= Beginning of Section =

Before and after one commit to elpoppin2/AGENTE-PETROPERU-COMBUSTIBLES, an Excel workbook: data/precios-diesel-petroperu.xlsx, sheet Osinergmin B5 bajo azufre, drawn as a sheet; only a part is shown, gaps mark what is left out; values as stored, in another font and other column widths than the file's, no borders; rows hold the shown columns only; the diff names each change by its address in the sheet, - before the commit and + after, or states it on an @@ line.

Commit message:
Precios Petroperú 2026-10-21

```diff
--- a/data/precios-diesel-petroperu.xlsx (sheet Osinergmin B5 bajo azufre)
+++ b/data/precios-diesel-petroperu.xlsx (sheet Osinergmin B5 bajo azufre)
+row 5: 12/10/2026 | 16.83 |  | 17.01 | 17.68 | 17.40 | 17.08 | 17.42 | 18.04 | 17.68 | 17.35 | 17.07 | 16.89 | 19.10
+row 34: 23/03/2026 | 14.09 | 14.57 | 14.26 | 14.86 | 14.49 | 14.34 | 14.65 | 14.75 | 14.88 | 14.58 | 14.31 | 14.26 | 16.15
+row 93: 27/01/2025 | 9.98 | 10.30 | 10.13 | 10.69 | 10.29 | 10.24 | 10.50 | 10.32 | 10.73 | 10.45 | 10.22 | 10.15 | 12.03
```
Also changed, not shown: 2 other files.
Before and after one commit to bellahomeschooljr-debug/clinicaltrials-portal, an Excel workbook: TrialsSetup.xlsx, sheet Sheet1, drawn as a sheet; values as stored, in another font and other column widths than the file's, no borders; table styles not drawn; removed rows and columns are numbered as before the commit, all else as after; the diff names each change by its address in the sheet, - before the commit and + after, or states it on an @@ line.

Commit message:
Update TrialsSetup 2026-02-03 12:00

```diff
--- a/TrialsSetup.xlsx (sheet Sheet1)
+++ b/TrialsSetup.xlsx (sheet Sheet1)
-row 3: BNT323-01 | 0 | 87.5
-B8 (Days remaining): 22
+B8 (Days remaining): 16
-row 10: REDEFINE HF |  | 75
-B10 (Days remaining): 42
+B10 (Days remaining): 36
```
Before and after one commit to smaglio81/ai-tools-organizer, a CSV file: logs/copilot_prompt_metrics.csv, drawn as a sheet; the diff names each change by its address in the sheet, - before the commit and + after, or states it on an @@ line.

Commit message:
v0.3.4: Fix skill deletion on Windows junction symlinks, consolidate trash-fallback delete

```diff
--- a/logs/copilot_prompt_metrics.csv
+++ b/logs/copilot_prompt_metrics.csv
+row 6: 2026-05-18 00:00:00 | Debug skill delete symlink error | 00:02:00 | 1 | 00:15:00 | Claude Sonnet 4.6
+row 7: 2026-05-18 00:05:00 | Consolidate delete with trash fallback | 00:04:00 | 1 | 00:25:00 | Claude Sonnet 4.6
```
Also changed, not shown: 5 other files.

= End of Section =

Aim of the exercise: On how many lines of the data does the word "Claude" appear? Only the number is wanted.

Your solution: 2